Before-and-after change data:

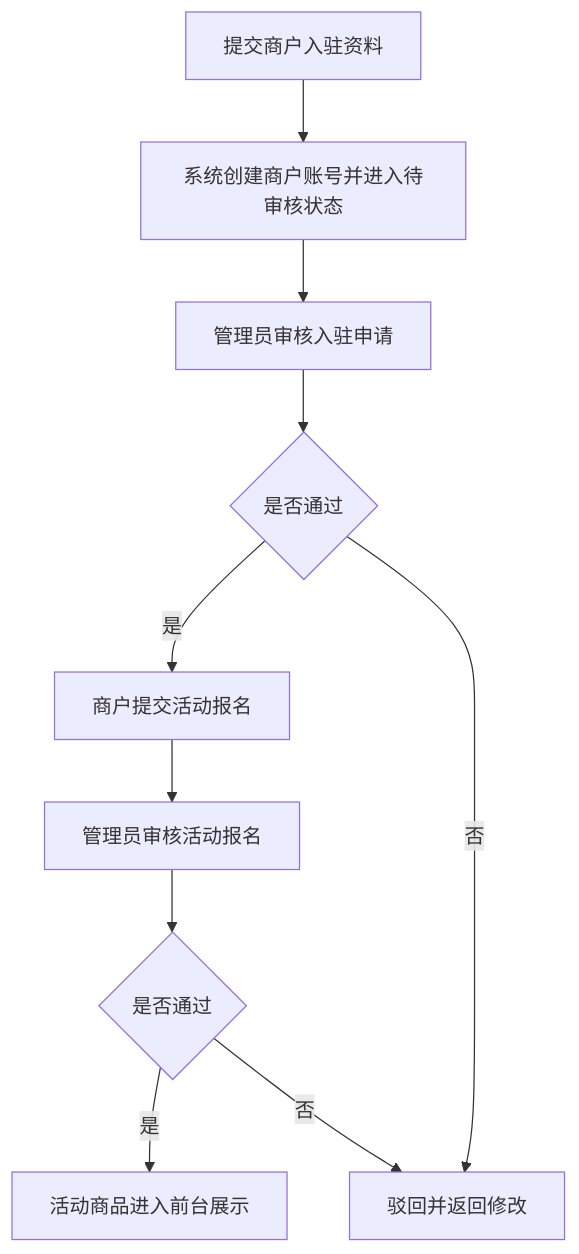
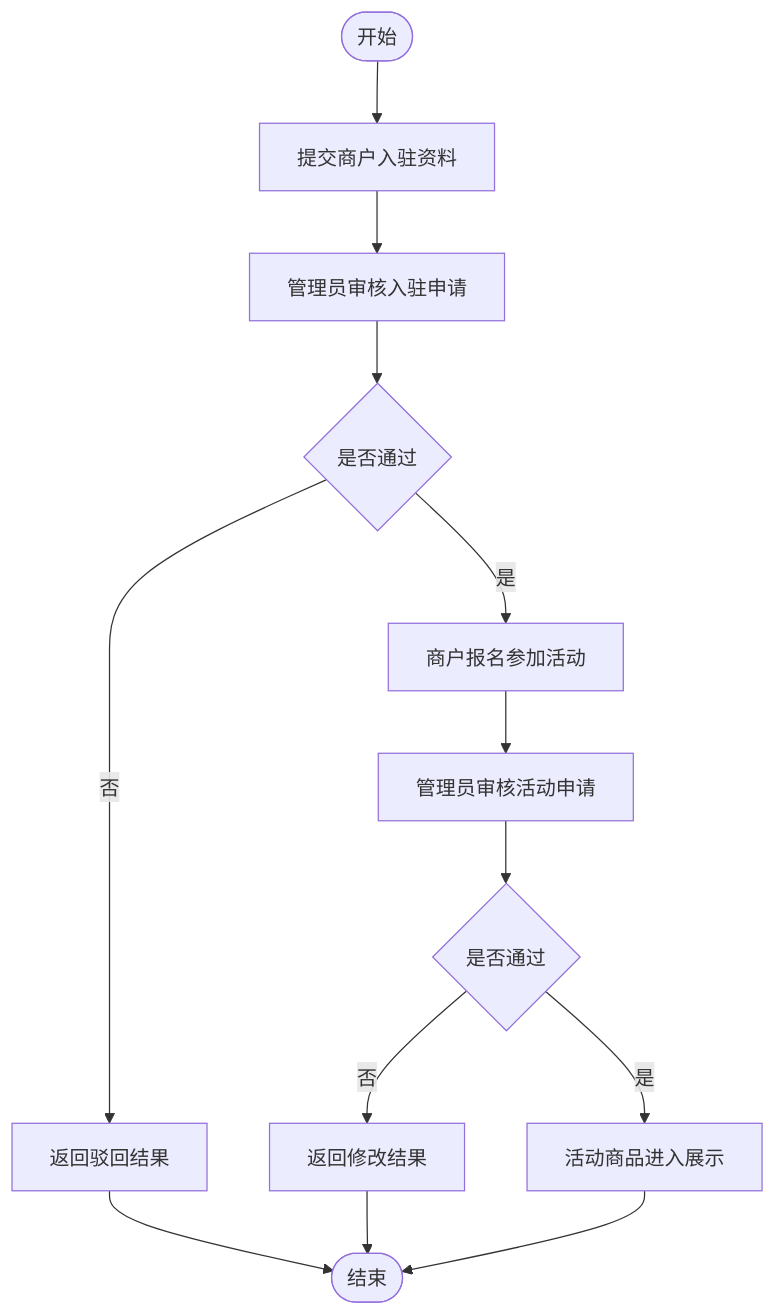
The sixth of 7 diagrams in thesis/lunwen.md (oasis-AI/3-cmpm-system), drawn with Mermaid before and after one commit. The commit also changed other lines of this file and 6 other files, not shown here.

````diff
--- a/thesis/lunwen.md
+++ b/thesis/lunwen.md
@@ -427,12 +449,15 @@
 ```mermaid
-flowchart TB
-	A["提交商户入驻资料"] --> B["系统创建商户账号并进入待审核状态"]
+flowchart TD
+	A(["开始"]) --> B["提交商户入驻资料"]
 	B --> C["管理员审核入驻申请"]
 	C --> D{"是否通过"}
-	D -- 是 --> E["商户提交活动报名"]
-	D -- 否 --> H["驳回并返回修改"]
-	E --> F["管理员审核活动报名"]
-	F --> G{"是否通过"}
-	G -- 是 --> I["活动商品进入前台展示"]
-	G -- 否 --> H
+	D -- 否 --> E["返回驳回结果"]
+	D -- 是 --> F["商户报名参加活动"]
+	F --> G["管理员审核活动申请"]
+	G --> H{"是否通过"}
+	H -- 否 --> I["返回修改结果"]
+	H -- 是 --> J["活动商品进入展示"]
+	E --> K(["结束"])
+	I --> K
+	J --> K
 ```
````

What is needed = Where a line above includes "lunwen", copy that line.

Response =
The sixth of 7 diagrams in thesis/lunwen.md (oasis-AI/3-cmpm-system), drawn with Mermaid before and after one commit. The commit also changed other lines of this file and 6 other files, not shown here.
--- a/thesis/lunwen.md
+++ b/thesis/lunwen.md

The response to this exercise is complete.